India might not have a good test record in England, but a fact to note is that they haven’t lost a single test match at Headingley in the past 52 years.
Virat Kohli and company’s next battle will be here at Headingley, on the home turf of their opposition captain Joe Root. Let us have a look at the five pre-twenty-first century India-England test matches at Headingley.
1952: Vijays excellent performances go in vain as India lost its debut match at this venue
This match was memorable for several reasons, arguably the top reason being the debut of Fred Trueman, one of the all-time greats of the sport.
This match also saw the maiden century of Vijay Manjrekar, and the special 222 run stand between the two Vijays, Vijay Hazare and Vijay Manjrekar.
India 293 (Vijay Hazare 89, Vijay Manjrekar 133; Fred Trueman 3/89, Jim Laker 4/39) & 165 (Vijay Hazare 56, Dattu Phadkar 64; Fred Trueman 4/27, Roly Jenkins 4/50) lost to England 334 (Tom Graveney 71, Allan Watkins 48, Godfrey Evans 66; Ghulam Ahmed 5/100) & 128 for 3 (Reg Simpson 51) by seven wickets
1959: England destroy India inside 3 days
Most Indians have forgotten this match and rightly so, as India stumbled in the beginning of the match and never recovered from it.
India 161 (Fred Trueman 3/30, Harold Rhodes 4/50) & 149 (Chandu Borde 41; John Mortimore 3/36, Brian Close 4/35) lost to England 483 for 8 dec (Gilbert Parkhouse 78, Geoff Pullar 75, Colin Cowdrey 160, Ken Barrington 80; Subhash Gupte 4/111) by an innings and 173 runs
1967: England defeat India, Geoffrey Boycott “bores” everyone
It was a poor batting display by India which eventually cost them the match, though Mansoor Ali Khan Pataudi batted with grit.England opener Geoff Boycott batted for 9 hours, 33 mins & 555 balls . He was dropped for the next Test match by the selectors for batting too slowly.
England 550 for 4 dec (Geoffrey Boycott 246*, Ken Barrington 93, Tom Graveney 59, Basil D’Oliveria 109) & 126 for 4 (Ken Barrington 46; Bhagwath Chandrasekhar 3/50) beat India 164 (Farokh Engineer 42, MAK Pataudi 64; Robin Hobbs 3/45, Ray Illingworth 3/31) & 510 (Farokh Engineer 87, Ajit Wadekar 91, Hanumant Singh 73, MAK Pataudi 148) by six wickets
1979: Leeds’ weather spoils play
This test ended in a draw as rain washed off the second and third day and most of the first day.
England 270 (Ian Botham 137; Kapil Dev 3/84) drew with India 223 for 6 (Sunil Gavaskar 78, Yashpal Sharma 40, Dilip Vengsarkar 65*)
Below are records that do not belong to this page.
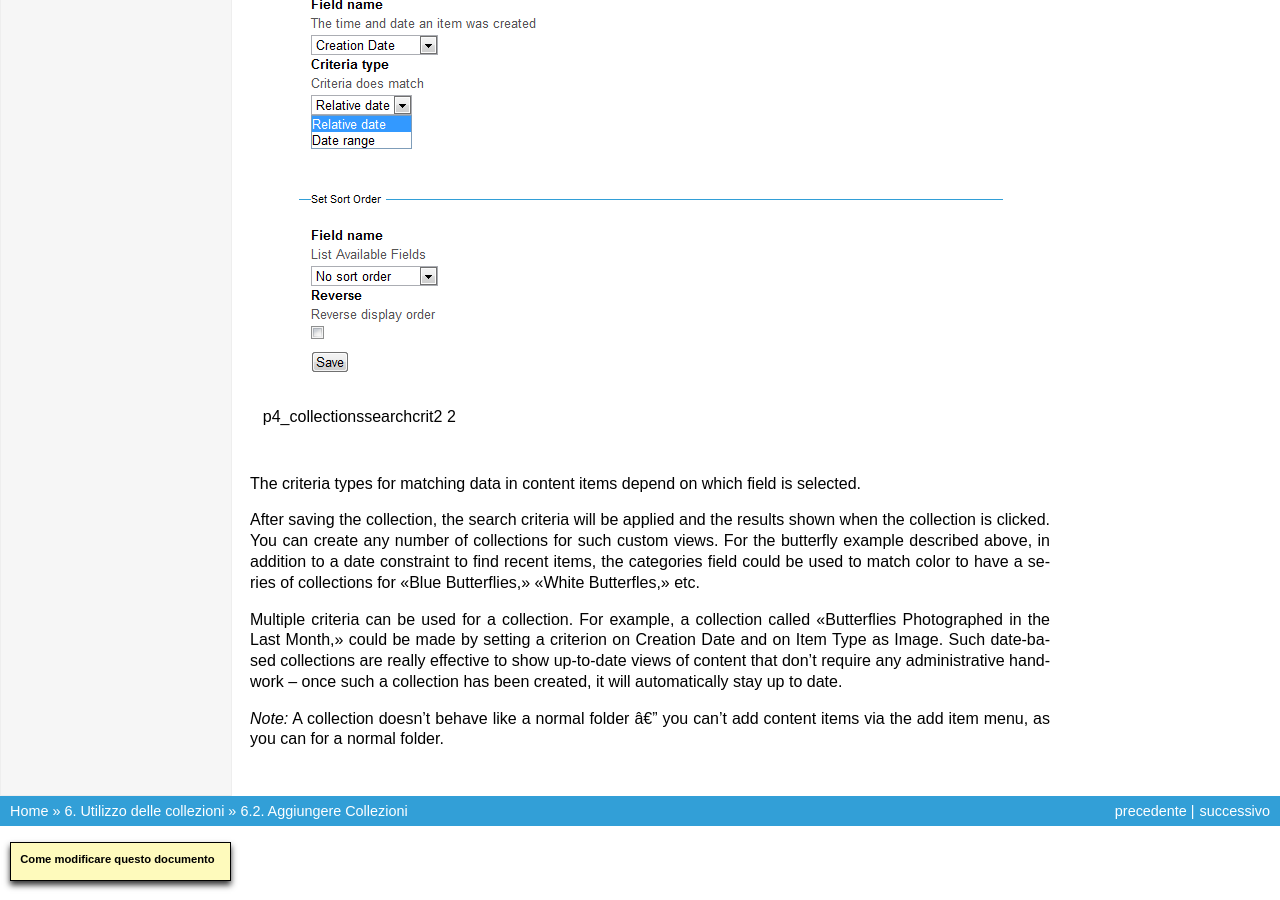
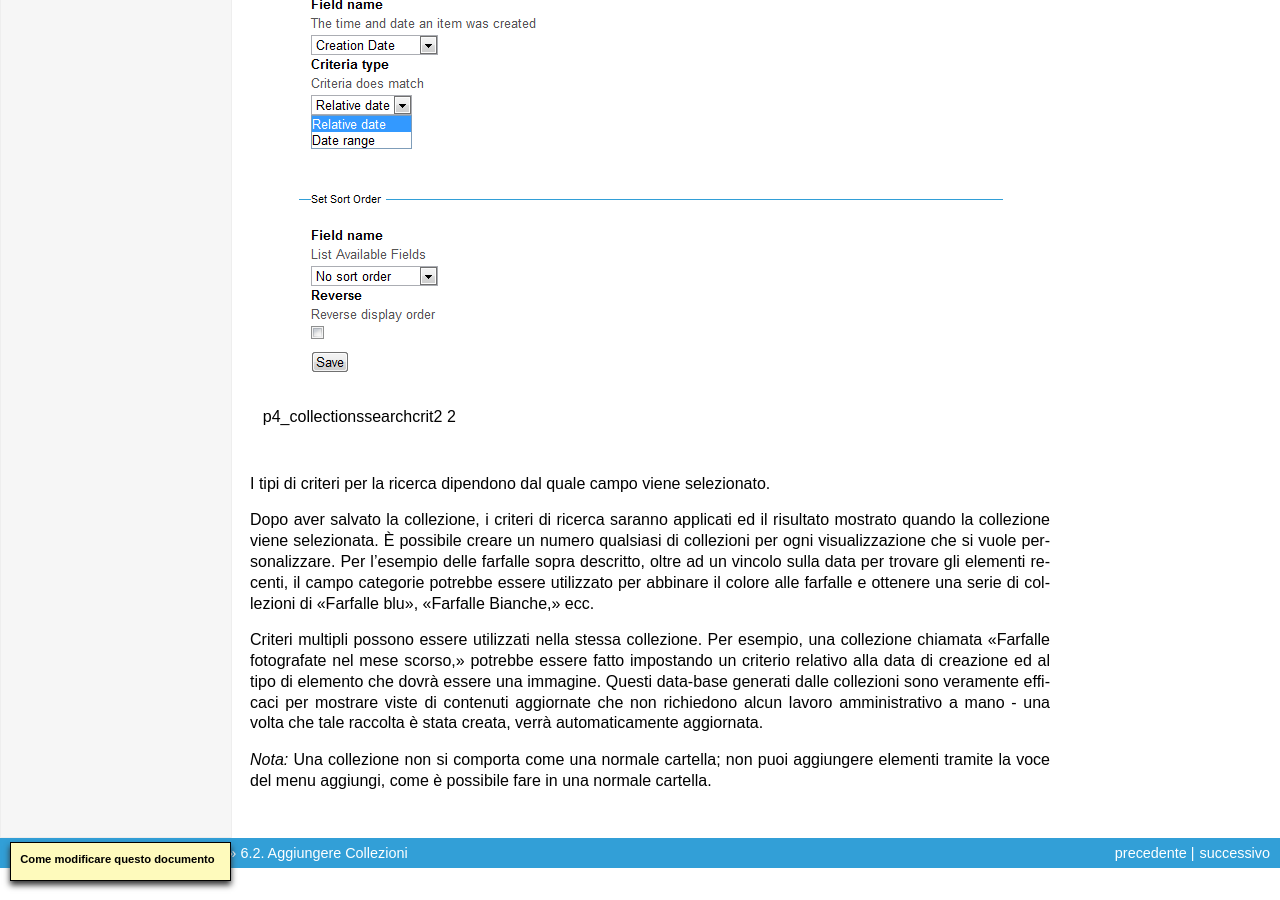
Before and after one commit to plone-it/collective.italiandocumentation, a Sphinx documentation site: the page built from source/using-collections/adding-collections.rst, in a window 1280 px wide and 900 px high, scrolled down 2641 px. Built offline with Sphinx 7.4.7, drawn with Linux system fonts in a browser that asks for light colours.

Commit message:
fine traduzione

```diff
--- a/source/using-collections/adding-collections.rst
+++ b/source/using-collections/adding-collections.rst
@@ -54,23 +54,21 @@ di selezionare un campo per l'ordinamento:
 
    p4\_collectionssearchcrit2 2
 
-The criteria types for matching data in content items depend on which
-field is selected.
+I tipi di criteri per la ricerca dipendono dal quale campo viene selezionato.
 
-After saving the collection, the search criteria will be applied and the
-results shown when the collection is clicked. You can create any number
-of collections for such custom views. For the butterfly example
-described above, in addition to a date constraint to find recent items,
-the categories field could be used to match color to have a series of
-collections for "Blue Butterflies," "White Butterfles," etc.
+Dopo aver salvato la collezione, i criteri di ricerca saranno applicati ed il
+risultato mostrato quando la collezione viene selezionata. È possibile creare un numero qualsiasi
+di collezioni per ogni visualizzazione che si vuole personalizzare. Per l'esempio delle farfalle
+sopra descritto, oltre ad un vincolo sulla data per trovare gli elementi recenti,
+il campo categorie potrebbe essere utilizzato per abbinare il colore alle farfalle e ottenere una serie di
+collezioni di "Farfalle blu", "Farfalle Bianche," ecc.
 
-Multiple criteria can be used for a collection. For example, a
-collection called "Butterflies Photographed in the Last Month," could be
-made by setting a criterion on Creation Date and on Item Type as Image.
-Such date-based collections are really effective to show up-to-date
-views of content that don't require any administrative hand-work -- once
-such a collection has been created, it will automatically stay up to
-date.
+Criteri multipli possono essere utilizzati nella stessa collezione. Per esempio, una
+collezione chiamata "Farfalle fotografate nel mese scorso," potrebbe essere
+fatto impostando un criterio relativo alla data di creazione ed al tipo di elemento che dovrà essere una immagine.
+Questi data-base generati dalle collezioni sono veramente efficaci per mostrare
+viste di contenuti aggiornate che non richiedono alcun lavoro amministrativo a mano - una volta che
+tale raccolta è stata creata, verrà automaticamente aggiornata.
 
-*Note:* A collection doesn't behave like a normal folder â€” you can't
-add content items via the add item menu, as you can for a normal folder.
+*Nota:* Una collezione non si comporta come una normale cartella; non puoi
+aggiungere elementi tramite la voce del menu aggiungi, come è possibile fare in una normale cartella.
```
1986: Dilip Vengsarkar leads India to a series win
India won their second-ever test series in England by winning this test. Dilip Vengsarkar’s gritty batting remains the highlight of this match as the lead of 2-0 after winning this epic match meant that the Kapil Dev lead team India had won the series.
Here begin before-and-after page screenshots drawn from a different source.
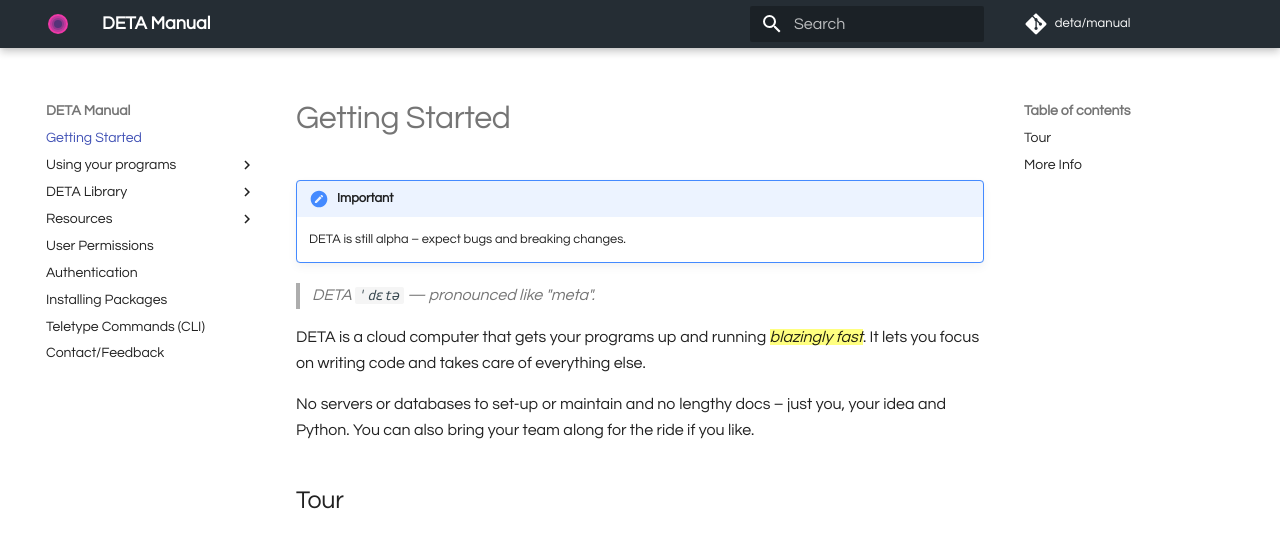
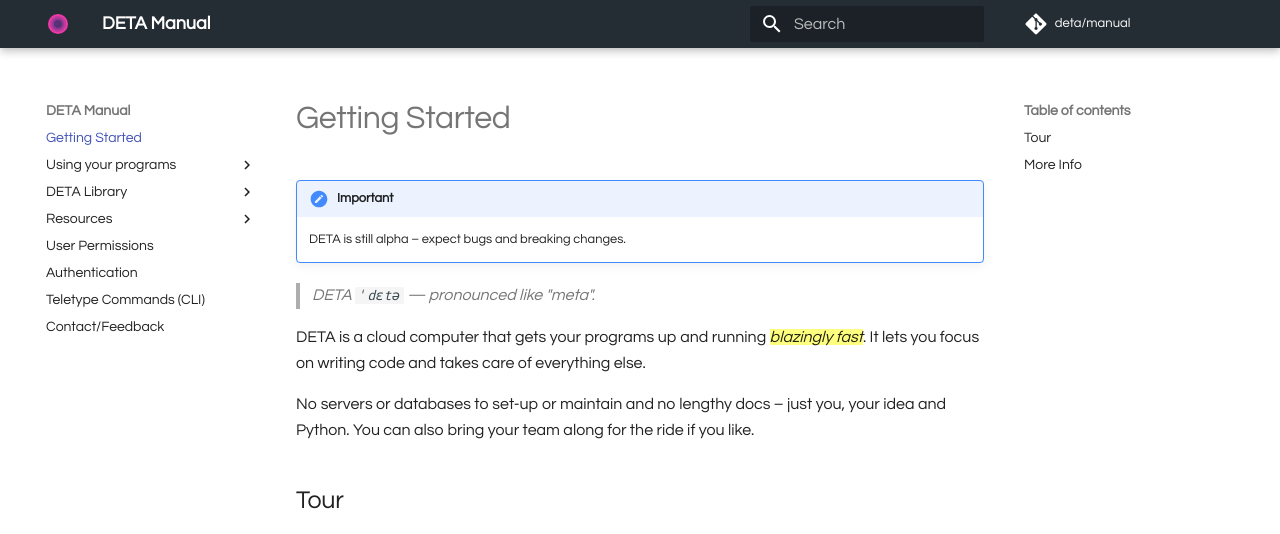
Before and after one commit to fmquaglia/manual, an MkDocs documentation site: the page built from docs/index.md, in a window 1280 px wide. Shown: the top 534 px of the page. Built offline with MkDocs 1.6.1 and Material for MkDocs 9.7.7, drawn with Linux system fonts in a browser that asks for light colours; comment, search, counter and statistics services are not loaded; grey boxes are pictures that could not be loaded.

Commit message:
rm packages.md

```diff
--- a/mkdocs.yml
+++ b/mkdocs.yml
@@ -44,6 +44,6 @@ nav:
   - User Permissions: permissions.md
   - Authentication: auth.md
   # - Debugging (Video): debug.md
-  - Installing Packages: packages.md
+  # - Installing Packages: packages.md
   - Teletype Commands (CLI): teletype.md
   - Contact/Feedback: contact.md
```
India 272 (Dilip Vengsarkar 61; Graham Dilley 3/54, Derek Pringle 3/47) & 237 (Dilip Vengsarkar 102*; John Lever 4/64, Derek Pringle 4/73) beat England 102 (Madan Lal 3/18, Roger Binny 5/40) & 128 (Maninder Singh 4/26) by 279 runs